** Opening Provided information block **
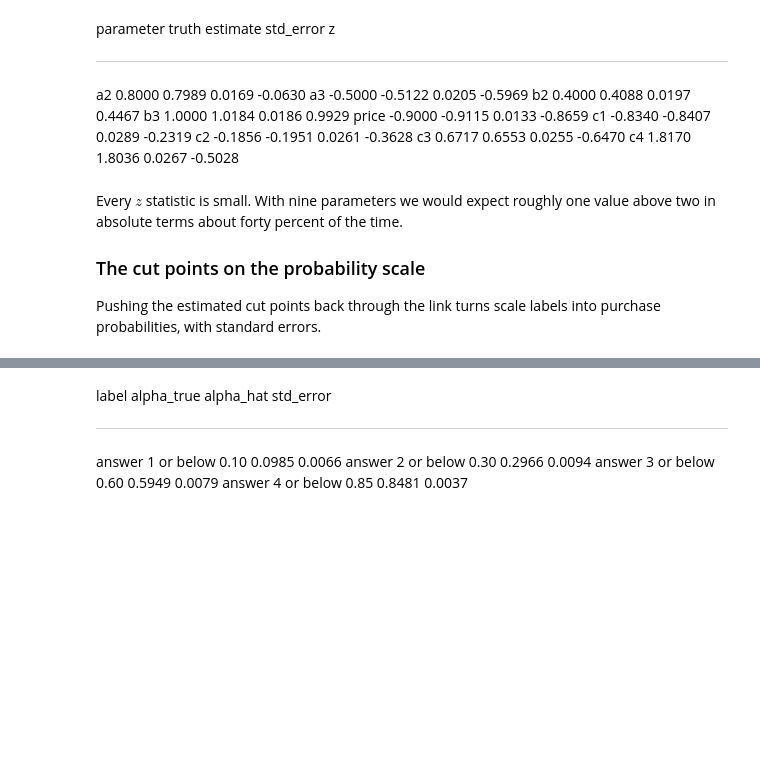
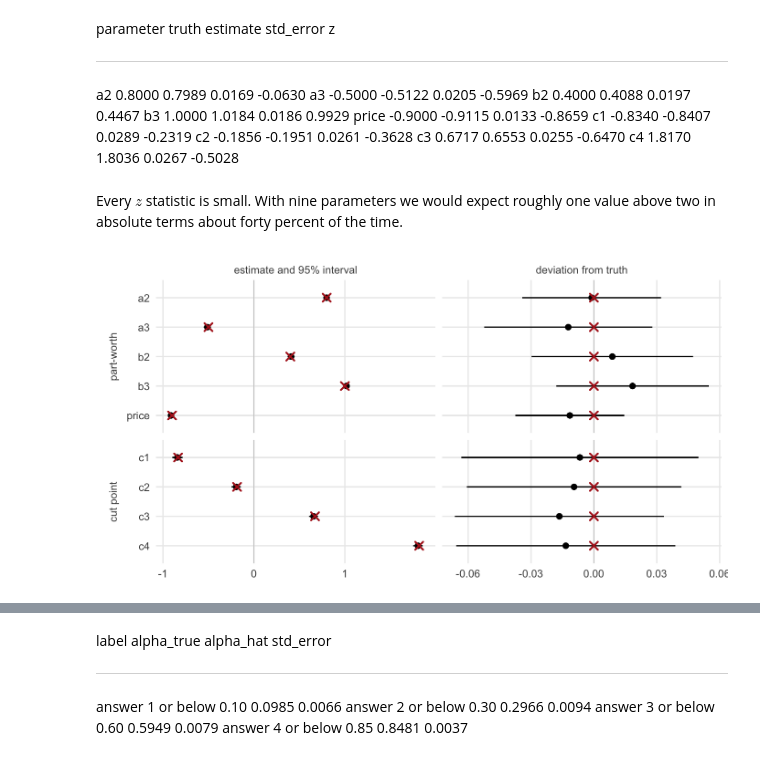
Before and after one commit to dyavorsky/ordinalDualresponse_paper, a Jupyter notebook: notebooks/01-the-model-and-likelihood.embed.ipynb, the cells around one changed output, grey strips where cells are left out. Saved outputs shown, nothing was run; the diff lists cells and outputs as text; code cells hidden in the pictures; blank space fills up the shorter version.

```diff
--- a/notebooks/01-the-model-and-likelihood.embed.ipynb
+++ b/notebooks/01-the-model-and-likelihood.embed.ipynb
@@ -239,7 +249,10 @@ par_to_cut <- function(par, P, W) {
   if (W == 2) return(par[P + 1])
   par[P + 1] + c(0, cumsum(exp(par[(P + 2):(P + W - 1)])))
 }
+
 cut_to_par <- function(cut) c(cut[1], log(diff(cut)))
+
+row_max <- function(M) do.call(pmax, as.data.frame(M))
 
 negloglik <- function(par, dat) {
   design <- dat$design
@@ -251,17 +264,17 @@ negloglik <- function(par, dat) {
   beta <- par[1:P]
   cut  <- par_to_cut(par, P, W)
 
-  V     <- matrix(design$X %*% beta, nrow = n, ncol = J, byrow = TRUE)
-  m     <- do.call(pmax, as.data.frame(V))     # row maxima
-  logS  <- m + log(rowSums(exp(V - m)))        # log inclusive value
+  V    <- matrix(design$X %*% beta, nrow = n, ncol = J, byrow = TRUE)
+  m    <- row_max(V)                          # row maxima
+  mubar <- m + log(rowSums(exp(V - m)))        # log inclusive value
 
   # First response: multinomial logit log-probability of the chosen profile.
-  ll_choice <- V[cbind(seq_len(n), dat$jstar)] - logS
+  ll_choice <- V[cbind(seq_len(n), dat$jstar)] - mubar
 
   # Second response: difference of Gumbel CDFs at the standardized cut points.
   caug <- c(-Inf, cut, Inf)
-  lo <- caug[dat$y]      - logS
-  hi <- caug[dat$y + 1L] - logS
+  lo <- caug[dat$y]      - mubar
+  hi <- caug[dat$y + 1L] - mubar
   p_ord <- exp(-exp(-hi)) - exp(-exp(-lo))
 
   -(sum(ll_choice) + sum(log(pmax(p_ord, 1e-312))))
@@ -275,7 +288,7 @@ Starting values: $\beta = 0$, and cut points backed out of the observed category
 # %%
 #| label: fit
 
-fit_modelA <- function(dat) {
+fit_dual_ordinal <- function(dat) {
   P <- dat$design$P
   W <- dat$W
 
@@ -308,7 +321,7 @@ fit_modelA <- function(dat) {
        par = opt$par)
 }
 
-fit <- fit_modelA(dat)
+fit <- fit_dual_ordinal(dat)
 cat("converged:", fit$convergence == 0, "\n")
 # %% [output]
 converged: TRUE
@@ -339,7 +352,48 @@ knitr::kable(recovery, digits = 4)
   c4             1.8170     1.8036      0.0267   -0.5028
 # %% [markdown]
 Every $z$ statistic is small. With nine parameters we would expect roughly one value above two in absolute terms about forty percent of the time.
-
-### The cut points on the probability scale
-
-Pushing the estimated cut points back through the link turns scale labels into purchase probabilities, with standard errors.
+# %%
+#| label: fig-recovery
+#| fig-cap: "Recovery of all nine parameters. Dots and bars are the estimate and its 95% confidence interval; red crosses mark the truth. The right panel repeats the intervals centred on the truth, since at 20,000 tasks they are only two to four percent of the left panel's range and would otherwise be hidden behind the markers."
+#| fig-width: 7.2
+#| fig-height: 3.8
+
+suppressMessages(library(ggplot2))
+
+base <- transform(
+  recovery,
+  parameter = factor(recovery$parameter, levels = rev(recovery$parameter)),
+  kind = factor(rep(c("part-worth", "cut point"), c(length(beta_true), W - 1)),
+                levels = c("part-worth", "cut point"))
+)
+
+# Two views of the same fit: the natural scale, and the deviation scale where
+# the intervals are wide enough to read.
+long <- rbind(
+  transform(base, panel = "estimate and 95% interval",
+            x  = estimate,
+            lo = estimate - 1.96 * std_error,
+            hi = estimate + 1.96 * std_error,
+            ref = truth),
+  transform(base, panel = "deviation from truth",
+            x  = estimate - truth,
+            lo = estimate - truth - 1.96 * std_error,
+            hi = estimate - truth + 1.96 * std_error,
+            ref = 0)
+)
+long$panel <- factor(long$panel,
+                     levels = c("estimate and 95% interval", "deviation from truth"))
+
+ggplot(long, aes(y = parameter)) +
+  geom_vline(xintercept = 0, linewidth = 0.3, colour = "grey78") +
+  geom_pointrange(aes(x = x, xmin = lo, xmax = hi), size = 0.3, linewidth = 0.5) +
+  geom_point(aes(x = ref), shape = 4, size = 2.3, stroke = 1.1, colour = "firebrick") +
+  facet_grid(kind ~ panel, scales = "free", space = "free_y", switch = "y") +
+  labs(x = NULL, y = NULL) +
+  theme_minimal(base_size = 11) +
+  theme(panel.grid.minor = element_blank(),
+        strip.placement = "outside",
+        strip.text.y.left = element_text(angle = 90, colour = "grey30"),
+        strip.text.x = element_text(colour = "grey30"))
+# %% [output]
+[figure, added]
```
Also changed, not shown: parts of 9 cells of this notebook, 38 other files.
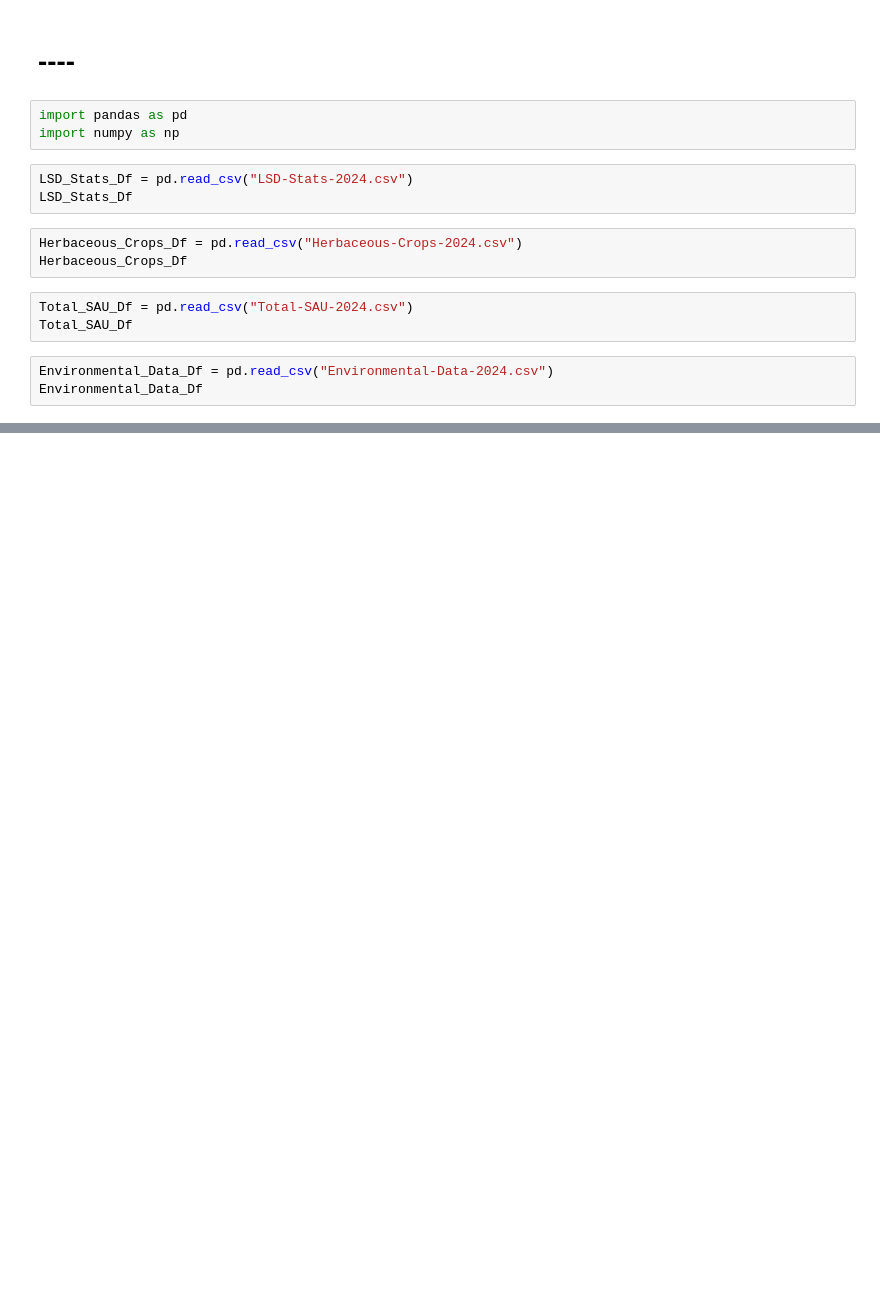
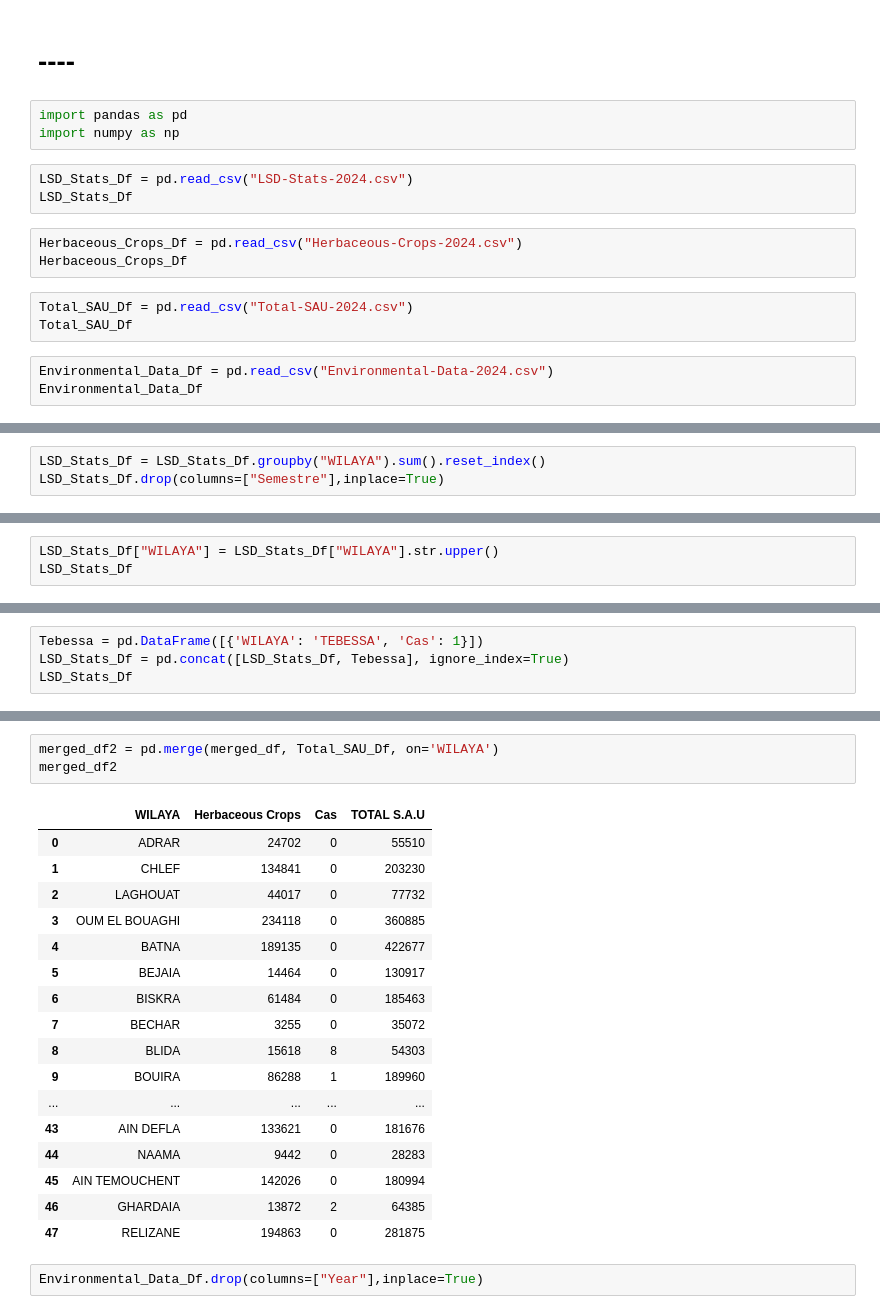
Before and after one commit to Mouadh-Bourezg/DataMiningProject, a Jupyter notebook: projectNotebook.ipynb, the cells around one changed output, grey strips where cells are left out. Cells and saved outputs as stored; diff of their text form; blank space fills up the shorter version.

```diff
--- a/projectNotebook.ipynb
+++ b/projectNotebook.ipynb
@@ -29,0 +99,3 @@ array(['ADRAR', 'CHLEF', 'LAGHOUAT', 'OUM EL BOUAGHI', 'BATNA', 'BEJAIA',
+# %%
+LSD_Stats_Df = LSD_Stats_Df.groupby("WILAYA").sum().reset_index()
+LSD_Stats_Df.drop(columns=["Semestre"],inplace=True)
@@ -29,0 +119,3 @@ array(['ADRAR', 'CHLEF', 'LAGHOUAT', 'OUM EL BOUAGHI', 'BATNA', 'BEJAIA',
+# %%
+LSD_Stats_Df["WILAYA"] = LSD_Stats_Df["WILAYA"].str.upper()
+LSD_Stats_Df
@@ -29,0 +137,4 @@ array(['ADRAR', 'CHLEF', 'LAGHOUAT', 'OUM EL BOUAGHI', 'BATNA', 'BEJAIA',
+# %%
+Tebessa = pd.DataFrame([{'WILAYA': 'TEBESSA', 'Cas': 1}])
+LSD_Stats_Df = pd.concat([LSD_Stats_Df, Tebessa], ignore_index=True)
+LSD_Stats_Df
@@ -29,0 +202,23 @@ array(['ADRAR', 'CHLEF', 'LAGHOUAT', 'OUM EL BOUAGHI', 'BATNA', 'BEJAIA',
+# %%
+merged_df2 = pd.merge(merged_df, Total_SAU_Df, on='WILAYA')
+merged_df2
+# %% [output]
+|  | WILAYA | Herbaceous Crops | Cas | TOTAL S.A.U |
+| 0 | ADRAR | 24702 | 0 | 55510 |
+| 1 | CHLEF | 134841 | 0 | 203230 |
+| 2 | LAGHOUAT | 44017 | 0 | 77732 |
+| 3 | OUM EL BOUAGHI | 234118 | 0 | 360885 |
+| 4 | BATNA | 189135 | 0 | 422677 |
+| 5 | BEJAIA | 14464 | 0 | 130917 |
+| 6 | BISKRA | 61484 | 0 | 185463 |
+| 7 | BECHAR | 3255 | 0 | 35072 |
+| 8 | BLIDA | 15618 | 8 | 54303 |
+| 9 | BOUIRA | 86288 | 1 | 189960 |
+| ... | ... | ... | ... | ... |
+| 43 | AIN DEFLA | 133621 | 0 | 181676 |
+| 44 | NAAMA | 9442 | 0 | 28283 |
+| 45 | AIN TEMOUCHENT | 142026 | 0 | 180994 |
+| 46 | GHARDAIA | 13872 | 2 | 64385 |
+| 47 | RELIZANE | 194863 | 0 | 281875 |
+# %%
+Environmental_Data_Df.drop(columns=["Year"],inplace=True)
```
Also changed, not shown: parts of 16 cells of this notebook, 1 other file.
** Closing Provided information block **
* [What is expected]: For every line in the entries above that contains "function", add one to a count, and give that number by itself.

* [Reply]: 8